WHAT YOU ARE ASKED TO DO —
Looking at the entries, say how many lines contain the string "other". Offer nothing besides the number.
EXCERPTED DATA Start Marker
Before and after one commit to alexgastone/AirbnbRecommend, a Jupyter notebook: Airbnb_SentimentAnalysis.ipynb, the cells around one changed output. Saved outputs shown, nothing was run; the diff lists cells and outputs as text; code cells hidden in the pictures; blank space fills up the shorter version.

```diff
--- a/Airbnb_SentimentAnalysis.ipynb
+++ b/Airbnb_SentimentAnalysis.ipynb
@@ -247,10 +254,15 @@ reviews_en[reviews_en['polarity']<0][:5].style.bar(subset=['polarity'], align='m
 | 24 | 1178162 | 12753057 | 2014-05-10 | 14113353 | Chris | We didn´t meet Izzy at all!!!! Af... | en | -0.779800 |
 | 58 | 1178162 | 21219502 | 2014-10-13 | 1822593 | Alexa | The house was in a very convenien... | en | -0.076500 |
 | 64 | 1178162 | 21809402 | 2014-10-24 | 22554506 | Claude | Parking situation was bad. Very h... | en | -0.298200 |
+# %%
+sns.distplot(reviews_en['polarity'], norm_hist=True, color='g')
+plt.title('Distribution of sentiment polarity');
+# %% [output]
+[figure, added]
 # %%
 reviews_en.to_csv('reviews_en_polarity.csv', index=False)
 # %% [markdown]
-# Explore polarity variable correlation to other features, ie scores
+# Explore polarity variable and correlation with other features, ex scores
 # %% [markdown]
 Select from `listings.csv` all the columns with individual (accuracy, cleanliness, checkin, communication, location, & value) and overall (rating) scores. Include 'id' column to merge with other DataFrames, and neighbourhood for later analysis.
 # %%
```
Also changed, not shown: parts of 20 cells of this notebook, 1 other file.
EXCERPTED DATA End Marker
REPLY TO THE EXERCISE —
4